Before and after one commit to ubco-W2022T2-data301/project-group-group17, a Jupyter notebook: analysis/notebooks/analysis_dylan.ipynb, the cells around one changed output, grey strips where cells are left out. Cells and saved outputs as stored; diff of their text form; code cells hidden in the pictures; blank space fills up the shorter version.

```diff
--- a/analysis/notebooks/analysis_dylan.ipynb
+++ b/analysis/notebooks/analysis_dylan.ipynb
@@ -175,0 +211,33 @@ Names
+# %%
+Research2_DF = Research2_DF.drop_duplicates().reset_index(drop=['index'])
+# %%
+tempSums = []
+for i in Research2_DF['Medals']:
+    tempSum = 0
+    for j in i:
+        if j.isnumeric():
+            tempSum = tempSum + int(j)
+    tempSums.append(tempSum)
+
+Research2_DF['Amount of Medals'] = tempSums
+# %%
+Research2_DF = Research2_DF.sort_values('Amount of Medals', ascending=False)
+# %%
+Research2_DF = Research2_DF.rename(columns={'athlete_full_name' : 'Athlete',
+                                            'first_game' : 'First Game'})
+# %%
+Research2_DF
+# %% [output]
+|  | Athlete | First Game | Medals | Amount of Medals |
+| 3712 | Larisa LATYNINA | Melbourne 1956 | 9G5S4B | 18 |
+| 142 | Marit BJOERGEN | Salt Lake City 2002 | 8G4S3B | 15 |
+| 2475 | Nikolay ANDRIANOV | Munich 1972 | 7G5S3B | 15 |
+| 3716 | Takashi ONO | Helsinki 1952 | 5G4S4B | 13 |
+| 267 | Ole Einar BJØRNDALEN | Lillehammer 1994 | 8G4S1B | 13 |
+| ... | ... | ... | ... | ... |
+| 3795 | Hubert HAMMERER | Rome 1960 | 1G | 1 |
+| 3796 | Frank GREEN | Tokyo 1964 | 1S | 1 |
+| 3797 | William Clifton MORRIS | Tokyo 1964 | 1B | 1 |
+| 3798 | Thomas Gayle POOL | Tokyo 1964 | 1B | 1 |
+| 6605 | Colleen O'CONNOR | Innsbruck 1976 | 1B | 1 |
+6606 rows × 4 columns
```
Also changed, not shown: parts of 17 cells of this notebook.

++++++++++

Assigned task
Each line that contains the string "Medals" should be copied from the data above.

Exercise result
+for i in Research2_DF['Medals']:
+Research2_DF['Amount of Medals'] = tempSums
+Research2_DF = Research2_DF.sort_values('Amount of Medals', ascending=False)
+|  | Athlete | First Game | Medals | Amount of Medals |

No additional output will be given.